== Data shown
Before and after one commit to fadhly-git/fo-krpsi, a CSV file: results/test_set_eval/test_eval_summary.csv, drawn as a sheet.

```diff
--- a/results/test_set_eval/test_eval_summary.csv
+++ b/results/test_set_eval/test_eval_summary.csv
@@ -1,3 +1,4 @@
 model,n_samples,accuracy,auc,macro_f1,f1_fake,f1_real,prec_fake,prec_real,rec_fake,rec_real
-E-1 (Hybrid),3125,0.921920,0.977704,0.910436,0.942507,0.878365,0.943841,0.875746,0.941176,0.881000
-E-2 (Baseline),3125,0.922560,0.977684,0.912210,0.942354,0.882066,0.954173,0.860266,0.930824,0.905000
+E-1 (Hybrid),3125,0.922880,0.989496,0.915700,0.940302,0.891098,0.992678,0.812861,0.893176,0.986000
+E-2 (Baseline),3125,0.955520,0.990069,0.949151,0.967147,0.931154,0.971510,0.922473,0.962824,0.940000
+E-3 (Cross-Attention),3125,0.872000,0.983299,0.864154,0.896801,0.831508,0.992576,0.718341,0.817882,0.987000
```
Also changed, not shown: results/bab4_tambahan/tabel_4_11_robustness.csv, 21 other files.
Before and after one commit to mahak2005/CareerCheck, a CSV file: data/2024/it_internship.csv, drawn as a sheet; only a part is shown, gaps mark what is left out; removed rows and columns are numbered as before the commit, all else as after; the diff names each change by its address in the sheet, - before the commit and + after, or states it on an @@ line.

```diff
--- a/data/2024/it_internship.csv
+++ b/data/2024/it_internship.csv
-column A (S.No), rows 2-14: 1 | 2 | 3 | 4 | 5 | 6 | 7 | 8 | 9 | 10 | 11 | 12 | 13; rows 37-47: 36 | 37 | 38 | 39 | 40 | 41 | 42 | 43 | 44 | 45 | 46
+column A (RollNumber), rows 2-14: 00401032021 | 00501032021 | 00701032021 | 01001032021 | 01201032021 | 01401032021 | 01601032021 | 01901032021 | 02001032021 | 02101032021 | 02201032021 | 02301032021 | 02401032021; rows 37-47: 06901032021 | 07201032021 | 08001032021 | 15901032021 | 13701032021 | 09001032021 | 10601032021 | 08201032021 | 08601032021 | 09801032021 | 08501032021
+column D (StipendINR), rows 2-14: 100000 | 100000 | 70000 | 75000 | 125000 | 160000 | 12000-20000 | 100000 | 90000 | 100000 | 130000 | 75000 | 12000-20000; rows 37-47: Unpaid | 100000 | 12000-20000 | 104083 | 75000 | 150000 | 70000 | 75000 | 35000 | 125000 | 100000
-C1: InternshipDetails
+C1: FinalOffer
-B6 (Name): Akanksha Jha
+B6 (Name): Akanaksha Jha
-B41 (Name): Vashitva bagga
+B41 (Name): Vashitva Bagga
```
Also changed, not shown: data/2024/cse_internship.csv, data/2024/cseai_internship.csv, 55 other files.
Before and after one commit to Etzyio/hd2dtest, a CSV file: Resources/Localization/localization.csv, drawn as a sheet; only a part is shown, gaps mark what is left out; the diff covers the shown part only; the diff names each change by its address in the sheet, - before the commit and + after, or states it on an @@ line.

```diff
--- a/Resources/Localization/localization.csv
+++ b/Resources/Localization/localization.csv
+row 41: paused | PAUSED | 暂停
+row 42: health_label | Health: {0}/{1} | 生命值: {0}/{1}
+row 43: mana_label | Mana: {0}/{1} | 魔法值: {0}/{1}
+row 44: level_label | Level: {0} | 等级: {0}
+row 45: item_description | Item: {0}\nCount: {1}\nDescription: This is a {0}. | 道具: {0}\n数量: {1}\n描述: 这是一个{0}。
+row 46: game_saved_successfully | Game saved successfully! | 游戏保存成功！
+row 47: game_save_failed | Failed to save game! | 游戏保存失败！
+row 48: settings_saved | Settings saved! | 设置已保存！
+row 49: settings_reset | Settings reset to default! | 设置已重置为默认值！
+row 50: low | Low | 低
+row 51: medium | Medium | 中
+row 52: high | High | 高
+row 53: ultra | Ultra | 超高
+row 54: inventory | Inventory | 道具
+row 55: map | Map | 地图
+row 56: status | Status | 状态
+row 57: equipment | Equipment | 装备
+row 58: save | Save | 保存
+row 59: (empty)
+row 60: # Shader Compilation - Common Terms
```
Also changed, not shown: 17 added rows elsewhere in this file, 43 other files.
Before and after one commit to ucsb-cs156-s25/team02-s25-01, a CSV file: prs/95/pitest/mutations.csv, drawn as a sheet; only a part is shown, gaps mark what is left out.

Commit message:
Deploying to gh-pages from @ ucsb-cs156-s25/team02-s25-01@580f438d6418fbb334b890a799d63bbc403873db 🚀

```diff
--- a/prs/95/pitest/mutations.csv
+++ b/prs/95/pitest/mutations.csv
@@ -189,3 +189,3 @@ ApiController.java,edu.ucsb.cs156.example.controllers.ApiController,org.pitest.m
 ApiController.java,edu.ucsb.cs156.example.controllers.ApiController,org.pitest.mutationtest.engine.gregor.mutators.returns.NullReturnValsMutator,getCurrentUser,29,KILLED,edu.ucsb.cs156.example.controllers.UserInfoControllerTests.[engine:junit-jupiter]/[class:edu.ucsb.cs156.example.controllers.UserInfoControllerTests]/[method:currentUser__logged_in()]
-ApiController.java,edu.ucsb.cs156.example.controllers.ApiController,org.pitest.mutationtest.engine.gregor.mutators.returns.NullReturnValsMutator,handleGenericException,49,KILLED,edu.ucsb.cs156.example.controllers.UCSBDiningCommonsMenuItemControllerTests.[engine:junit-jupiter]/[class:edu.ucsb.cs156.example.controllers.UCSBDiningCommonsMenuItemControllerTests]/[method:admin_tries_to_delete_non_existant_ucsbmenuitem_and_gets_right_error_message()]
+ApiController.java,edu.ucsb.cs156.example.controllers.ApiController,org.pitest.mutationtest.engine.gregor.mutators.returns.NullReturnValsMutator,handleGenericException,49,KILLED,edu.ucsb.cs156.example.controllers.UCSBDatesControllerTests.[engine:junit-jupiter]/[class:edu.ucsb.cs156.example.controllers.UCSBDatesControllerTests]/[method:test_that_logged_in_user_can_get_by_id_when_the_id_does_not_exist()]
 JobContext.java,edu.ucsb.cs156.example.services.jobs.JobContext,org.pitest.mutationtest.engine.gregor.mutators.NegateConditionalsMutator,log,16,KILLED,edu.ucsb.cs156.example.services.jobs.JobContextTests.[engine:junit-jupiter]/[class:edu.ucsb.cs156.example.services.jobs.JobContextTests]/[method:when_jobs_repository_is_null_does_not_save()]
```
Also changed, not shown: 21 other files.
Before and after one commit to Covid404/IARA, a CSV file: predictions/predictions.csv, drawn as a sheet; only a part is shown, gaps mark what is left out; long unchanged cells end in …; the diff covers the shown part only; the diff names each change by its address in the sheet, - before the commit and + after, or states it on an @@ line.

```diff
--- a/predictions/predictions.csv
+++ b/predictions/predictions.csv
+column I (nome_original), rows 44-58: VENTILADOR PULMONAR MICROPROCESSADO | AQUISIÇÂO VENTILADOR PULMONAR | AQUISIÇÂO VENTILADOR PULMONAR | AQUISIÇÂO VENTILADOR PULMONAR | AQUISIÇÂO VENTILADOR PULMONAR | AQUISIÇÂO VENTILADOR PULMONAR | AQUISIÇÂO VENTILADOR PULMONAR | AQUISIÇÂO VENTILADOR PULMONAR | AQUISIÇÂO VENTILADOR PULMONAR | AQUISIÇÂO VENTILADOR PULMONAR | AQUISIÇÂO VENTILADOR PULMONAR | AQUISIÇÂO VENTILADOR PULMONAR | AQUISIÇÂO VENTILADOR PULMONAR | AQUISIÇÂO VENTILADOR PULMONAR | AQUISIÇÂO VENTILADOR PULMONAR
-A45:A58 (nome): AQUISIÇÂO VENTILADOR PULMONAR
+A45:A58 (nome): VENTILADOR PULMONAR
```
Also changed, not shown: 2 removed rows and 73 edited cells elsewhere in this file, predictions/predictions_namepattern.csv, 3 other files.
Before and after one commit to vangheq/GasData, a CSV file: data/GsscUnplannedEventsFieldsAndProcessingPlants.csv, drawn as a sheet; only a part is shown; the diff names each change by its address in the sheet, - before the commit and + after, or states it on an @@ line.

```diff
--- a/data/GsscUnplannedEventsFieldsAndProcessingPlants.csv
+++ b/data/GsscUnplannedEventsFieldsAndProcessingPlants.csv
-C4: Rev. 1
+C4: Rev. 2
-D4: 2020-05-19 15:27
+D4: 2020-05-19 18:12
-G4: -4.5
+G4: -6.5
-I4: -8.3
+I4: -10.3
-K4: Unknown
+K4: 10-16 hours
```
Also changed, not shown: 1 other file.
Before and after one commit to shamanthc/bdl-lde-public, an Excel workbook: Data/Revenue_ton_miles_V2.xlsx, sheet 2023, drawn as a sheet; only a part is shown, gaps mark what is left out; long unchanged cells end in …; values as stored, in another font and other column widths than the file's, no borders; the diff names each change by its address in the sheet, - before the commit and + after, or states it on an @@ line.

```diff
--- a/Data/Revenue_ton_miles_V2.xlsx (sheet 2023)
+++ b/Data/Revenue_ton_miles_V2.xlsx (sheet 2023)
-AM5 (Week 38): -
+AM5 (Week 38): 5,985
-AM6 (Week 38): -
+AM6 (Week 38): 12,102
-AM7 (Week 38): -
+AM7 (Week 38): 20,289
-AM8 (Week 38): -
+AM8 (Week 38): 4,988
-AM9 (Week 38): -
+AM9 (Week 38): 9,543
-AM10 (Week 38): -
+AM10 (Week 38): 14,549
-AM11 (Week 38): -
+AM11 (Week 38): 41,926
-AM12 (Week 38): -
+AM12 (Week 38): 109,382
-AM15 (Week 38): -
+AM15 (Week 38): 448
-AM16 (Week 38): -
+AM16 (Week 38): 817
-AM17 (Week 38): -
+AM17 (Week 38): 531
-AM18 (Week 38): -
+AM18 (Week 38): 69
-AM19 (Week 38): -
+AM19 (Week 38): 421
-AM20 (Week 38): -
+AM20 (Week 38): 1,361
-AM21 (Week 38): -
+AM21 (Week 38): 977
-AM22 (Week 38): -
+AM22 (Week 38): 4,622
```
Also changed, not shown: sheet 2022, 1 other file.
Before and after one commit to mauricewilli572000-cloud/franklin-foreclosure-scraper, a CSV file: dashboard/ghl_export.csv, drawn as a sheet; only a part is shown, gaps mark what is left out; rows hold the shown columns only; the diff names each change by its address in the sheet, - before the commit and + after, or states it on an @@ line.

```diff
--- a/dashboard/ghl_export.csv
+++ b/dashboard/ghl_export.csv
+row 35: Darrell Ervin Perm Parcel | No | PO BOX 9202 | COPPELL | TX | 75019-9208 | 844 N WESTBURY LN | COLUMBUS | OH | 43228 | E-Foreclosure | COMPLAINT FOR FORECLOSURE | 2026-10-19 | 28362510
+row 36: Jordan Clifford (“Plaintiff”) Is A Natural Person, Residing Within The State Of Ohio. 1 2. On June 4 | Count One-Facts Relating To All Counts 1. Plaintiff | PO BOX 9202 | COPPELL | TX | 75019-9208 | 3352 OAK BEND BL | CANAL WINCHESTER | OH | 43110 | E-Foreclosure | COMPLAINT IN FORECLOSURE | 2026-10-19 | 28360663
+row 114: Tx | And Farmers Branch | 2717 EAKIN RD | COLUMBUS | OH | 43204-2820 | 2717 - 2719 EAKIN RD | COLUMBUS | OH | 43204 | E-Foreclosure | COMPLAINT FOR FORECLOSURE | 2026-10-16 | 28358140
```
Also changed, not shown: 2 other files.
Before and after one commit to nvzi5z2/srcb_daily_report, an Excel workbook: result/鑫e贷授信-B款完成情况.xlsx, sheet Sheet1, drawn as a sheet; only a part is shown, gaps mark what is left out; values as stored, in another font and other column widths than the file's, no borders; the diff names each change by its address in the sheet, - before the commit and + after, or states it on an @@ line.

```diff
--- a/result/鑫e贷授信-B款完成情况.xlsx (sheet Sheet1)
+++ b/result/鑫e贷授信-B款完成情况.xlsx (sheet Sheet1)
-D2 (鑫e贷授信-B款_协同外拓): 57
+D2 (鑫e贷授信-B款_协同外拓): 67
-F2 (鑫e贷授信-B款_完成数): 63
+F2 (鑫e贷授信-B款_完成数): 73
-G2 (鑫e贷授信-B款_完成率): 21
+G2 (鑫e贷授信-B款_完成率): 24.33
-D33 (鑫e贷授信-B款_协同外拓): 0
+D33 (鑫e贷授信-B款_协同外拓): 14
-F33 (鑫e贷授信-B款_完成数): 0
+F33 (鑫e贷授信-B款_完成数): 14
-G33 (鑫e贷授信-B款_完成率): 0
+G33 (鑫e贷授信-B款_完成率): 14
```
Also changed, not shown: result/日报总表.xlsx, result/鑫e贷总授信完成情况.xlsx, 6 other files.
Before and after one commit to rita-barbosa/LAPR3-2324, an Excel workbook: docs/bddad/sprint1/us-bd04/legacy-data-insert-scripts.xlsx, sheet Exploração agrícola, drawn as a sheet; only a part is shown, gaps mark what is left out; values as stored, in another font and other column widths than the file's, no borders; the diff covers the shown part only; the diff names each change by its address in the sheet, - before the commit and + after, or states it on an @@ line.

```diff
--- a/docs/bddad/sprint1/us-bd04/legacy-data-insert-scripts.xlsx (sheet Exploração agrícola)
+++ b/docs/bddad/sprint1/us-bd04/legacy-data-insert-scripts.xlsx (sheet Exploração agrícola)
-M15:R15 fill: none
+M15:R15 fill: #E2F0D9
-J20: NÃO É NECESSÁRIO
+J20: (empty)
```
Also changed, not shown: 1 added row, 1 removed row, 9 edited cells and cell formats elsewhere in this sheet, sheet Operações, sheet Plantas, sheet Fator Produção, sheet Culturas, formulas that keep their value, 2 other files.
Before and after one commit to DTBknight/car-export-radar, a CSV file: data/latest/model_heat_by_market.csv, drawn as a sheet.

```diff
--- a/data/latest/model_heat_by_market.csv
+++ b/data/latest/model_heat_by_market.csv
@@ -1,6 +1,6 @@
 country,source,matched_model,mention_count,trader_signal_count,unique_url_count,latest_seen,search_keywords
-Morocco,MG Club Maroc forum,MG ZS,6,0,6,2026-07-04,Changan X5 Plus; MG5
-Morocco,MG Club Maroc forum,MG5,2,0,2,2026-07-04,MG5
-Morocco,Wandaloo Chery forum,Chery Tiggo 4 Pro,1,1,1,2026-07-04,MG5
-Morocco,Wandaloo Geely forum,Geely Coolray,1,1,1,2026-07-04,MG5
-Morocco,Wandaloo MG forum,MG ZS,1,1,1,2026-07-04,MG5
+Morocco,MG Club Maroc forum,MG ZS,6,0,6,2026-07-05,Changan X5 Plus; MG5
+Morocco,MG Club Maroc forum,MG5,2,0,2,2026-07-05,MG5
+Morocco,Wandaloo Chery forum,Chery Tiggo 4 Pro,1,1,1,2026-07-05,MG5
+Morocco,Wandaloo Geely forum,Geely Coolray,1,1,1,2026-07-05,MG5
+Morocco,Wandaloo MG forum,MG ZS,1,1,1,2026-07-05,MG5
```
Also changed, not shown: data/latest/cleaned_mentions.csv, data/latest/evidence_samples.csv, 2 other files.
====
*Assignment:*
Check each line above for the word "agrícola", and copy the lines where it appears.

*Answer space:*
Before and after one commit to rita-barbosa/LAPR3-2324, an Excel workbook: docs/bddad/sprint1/us-bd04/legacy-data-insert-scripts.xlsx, sheet Exploração agrícola, drawn as a sheet; only a part is shown, gaps mark what is left out; values as stored, in another font and other column widths than the file's, no borders; the diff covers the shown part only; the diff names each change by its address in the sheet, - before the commit and + after, or states it on an @@ line.
--- a/docs/bddad/sprint1/us-bd04/legacy-data-insert-scripts.xlsx (sheet Exploração agrícola)
+++ b/docs/bddad/sprint1/us-bd04/legacy-data-insert-scripts.xlsx (sheet Exploração agrícola)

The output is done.